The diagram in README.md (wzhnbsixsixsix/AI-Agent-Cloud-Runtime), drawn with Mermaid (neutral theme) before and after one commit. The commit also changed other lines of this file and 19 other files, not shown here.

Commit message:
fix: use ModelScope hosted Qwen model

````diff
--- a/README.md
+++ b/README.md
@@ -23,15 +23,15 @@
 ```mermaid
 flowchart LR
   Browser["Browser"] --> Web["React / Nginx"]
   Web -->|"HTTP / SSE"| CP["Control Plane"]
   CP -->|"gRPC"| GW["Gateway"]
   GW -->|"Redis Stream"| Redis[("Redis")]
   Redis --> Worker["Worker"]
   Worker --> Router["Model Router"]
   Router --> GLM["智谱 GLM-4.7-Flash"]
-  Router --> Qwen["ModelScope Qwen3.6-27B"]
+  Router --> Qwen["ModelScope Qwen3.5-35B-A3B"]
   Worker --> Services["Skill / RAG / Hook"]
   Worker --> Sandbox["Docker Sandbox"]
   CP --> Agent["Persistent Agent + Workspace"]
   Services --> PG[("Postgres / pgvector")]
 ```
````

## [ASSIGNED TASK]
Gather from the data above every line with the string "Router".

## [SOLUTION TO THIS EXERCISE]
   Worker --> Router["Model Router"]
   Router --> GLM["智谱 GLM-4.7-Flash"]
-  Router --> Qwen["ModelScope Qwen3.6-27B"]
+  Router --> Qwen["ModelScope Qwen3.5-35B-A3B"]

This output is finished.